Being Human and Being Technical: Reflecting on Contemporary Technology was the theme of the First Annual Adamson-Ateneo de Manila Philosophical Colloquium held at the Escaler Hall of Ateneo de Manila University last September 11 and was participated in by students, researchers, and professors from various universities in Metro Manila.
Fr. Gregg Bañaga, Jr., C.M., President of Adamson University, welcomed the delegates through a video presentation. Dr. Agustin Rodriguez, chairperson of the Ateneo’s Philosophy Department, then introduced the colloquium’s theme via a commemoration of the 9/11 bombing of the World Trade Center in New York City, and elucidated technology’s innovations and effects, especially on the marginalized.
In the plenary session, Dr. Remmon Barbaza from Ateneo spearheaded the first discussion about Technology and Human Dwelling, using the perspective of the German philosopher Martin Heidegger with an allusion to Water ethics. He was followed by Prof. Alvin Tan from Adamson who presented a paper entitled An Ethical Critique of the Politics of Technology, which revolved around the nature, neutrality, and ambivalence of technology.
Succeeding the plenary was a two-part discussion held at the Escaler and Ching Tan halls simultaneously. The first part of the discussions began with the research presentation by AdU Prof. Raniel Reyes about Cybersex and Human Sexuality using Marshal Mcluhan and Karol Wojtyla’s philosophies as his interlocutors. The serious atmosphere of the crowd shifted when Reyes illustrated an example of a cybersex encounter, before becoming alarmed about the debilitating effects of cybersex on human society. Reyes was followed by Ateneo professors Jacqueline Jacinto and Rowena Azada-Palacios who presented their discussions on Remediating Identity in the Web and Social Networking in Cyberspace, respectively.
The second part of the discussion followed the order of presentation of the first one, with Prof. Crisanto Regadio (AdU) making his presentation on Searching for the Grassroots Ethical Values on Environmentalism in the Philippines, tracing the theorization of environmentalism in the Philippines, with an integral thrust to the dominance of Western capitalist discourse. Ateneo professors Charlene Tan and Eileen Tupaz then followed, presenting their papers entitled Human Scale Technology (Tan) and Logos and Mythos: The Asymmetry Between the Technological and Historical Imaginations (Tupaz). A question-and-answer exchange was conducted after each concurrent discussion.

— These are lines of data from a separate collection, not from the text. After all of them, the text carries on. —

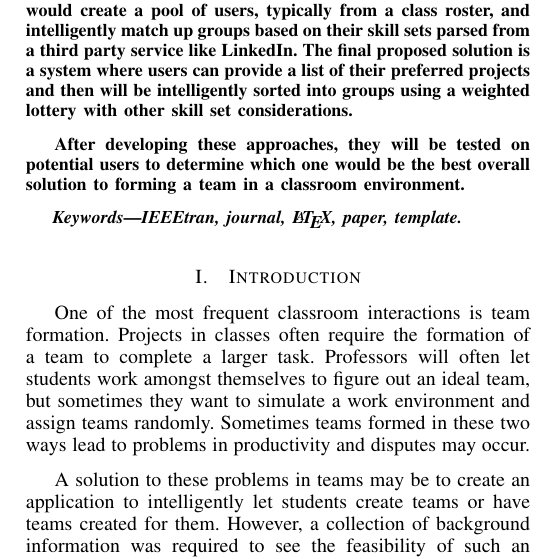
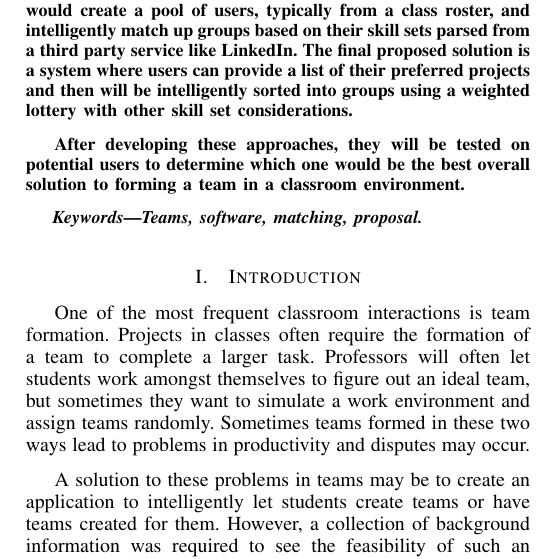
Before and after one commit to NCSU-SE-Spring-17/SE-17-S, a LaTeX paper (jan_paper/jan_paper.tex): part of one column of page 1 of 5, cut so that both start at the same text. Compiled offline with pdfLaTeX.

Commit message:
fixing keywords

```diff
--- a/jan_paper/jan_paper.tex
+++ b/jan_paper/jan_paper.tex
@@ -99,7 +99,7 @@ a team in a classroom environment.
 
 % Note that keywords are not normally used for peerreview papers.
 \begin{IEEEkeywords}
-IEEEtran, journal, \LaTeX, paper, template.
+Teams, software, matching, proposal.
 \end{IEEEkeywords}
 
 
```
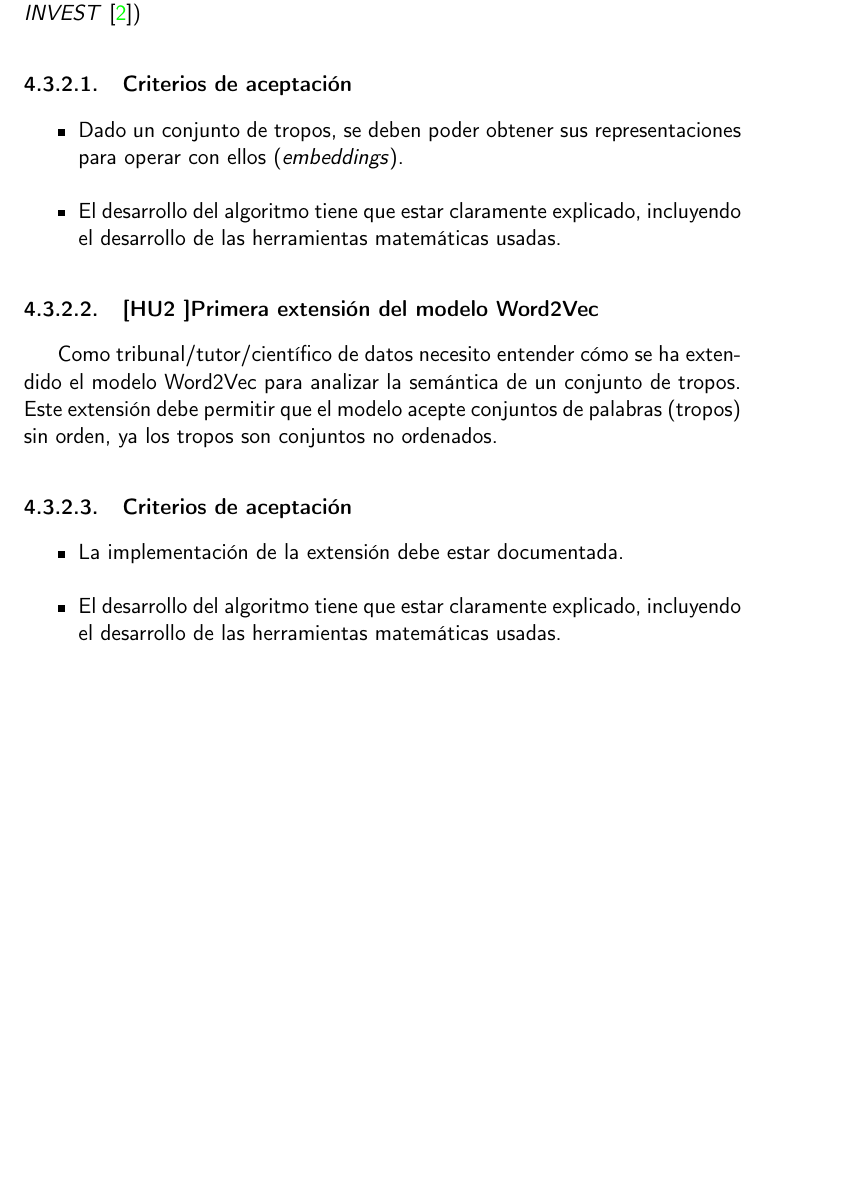
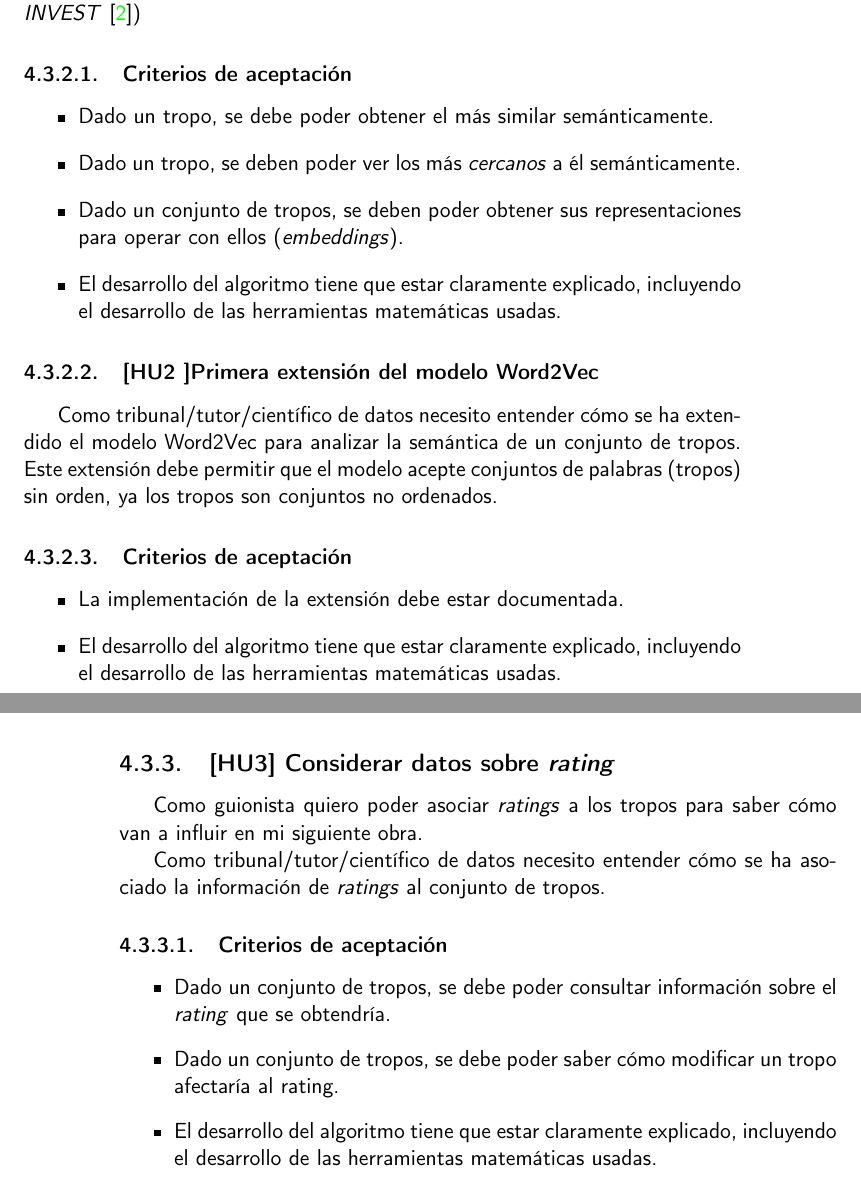
Before and after one commit to antoniogamiz/tfg, a LaTeX book (doc/proyecto.tex, which reads doc/secciones/04_planificacion.tex): part of page 25 of 41 before the commit and two parts of pages 25 and 26 of 41 after it, the two joined at a grey line, cut so that both start at the same text, the shorter picture padded with empty space. Compiled offline with pdfLaTeX.

Commit message:
fix(documentation): :fire: re-add story and main acceptance criteria to story

```diff
--- a/doc/secciones/04_planificacion.tex
+++ b/doc/secciones/04_planificacion.tex
@@ -91,7 +91,9 @@ hacer las historias de usuario más pequeñas e independientes (acorde a \textit
 \subsubsection{Criterios de aceptación}
 
 \begin{itemize}
-      \item Dado un conjunto de tropos, se deben poder obtener sus representaciones para operar con ellos  (\textit{embeddings}).
+      \item Dado un tropo, se debe poder obtener el más similar semánticamente.
+      \item Dado un tropo, se deben poder ver los más \textit{cercanos} a él semánticamente.
+      \item Dado un conjunto de tropos, se deben poder obtener sus representaciones para operar con ellos (\textit{embeddings}).
       \item El desarrollo del algoritmo tiene que estar claramente explicado, incluyendo el desarrollo de las herramientas matemáticas usadas.
 \end{itemize}
 
@@ -107,6 +109,22 @@ los tropos son conjuntos no ordenados.
 
 \begin{itemize}
       \item La implementación de la extensión debe estar documentada.
+      \item El desarrollo del algoritmo tiene que estar claramente explicado, incluyendo el desarrollo de las herramientas matemáticas usadas.
+\end{itemize}
+
+\subsection{[HU3] Considerar datos sobre \textit{rating}}\label{uc:word2vec_rating}
+
+Como guionista quiero poder asociar \textit{ratings} a los tropos para saber cómo van
+a influir en mi siguiente obra.
+
+Como tribunal/tutor/científico de datos necesito entender cómo se ha asociado la información
+de \textit{ratings} al conjunto de tropos.
+
+\subsubsection{Criterios de aceptación}
+
+\begin{itemize}
+      \item Dado un conjunto de tropos, se debe poder consultar información sobre el \textit{rating} que se obtendría.
+      \item Dado un conjunto de tropos, se debe poder saber cómo modificar un tropo afectaría al rating.
       \item El desarrollo del algoritmo tiene que estar claramente explicado, incluyendo el desarrollo de las herramientas matemáticas usadas.
 \end{itemize}
 
```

The colloquium ended by equipping the participants not only with profound contemporary philosophical reflections but also with a sheer sense of awareness on what technology can really do in shaping and determining our human condition, making the event an enriching experience. It also opens the possibility that philosophical conferences should not be solely confined to the walls of higher educational institutions but also become a useful avenue for participative and fruitful discourses with teachers and students of different schools to establish philosophical friendships. Prof. Raniel SM. Reyes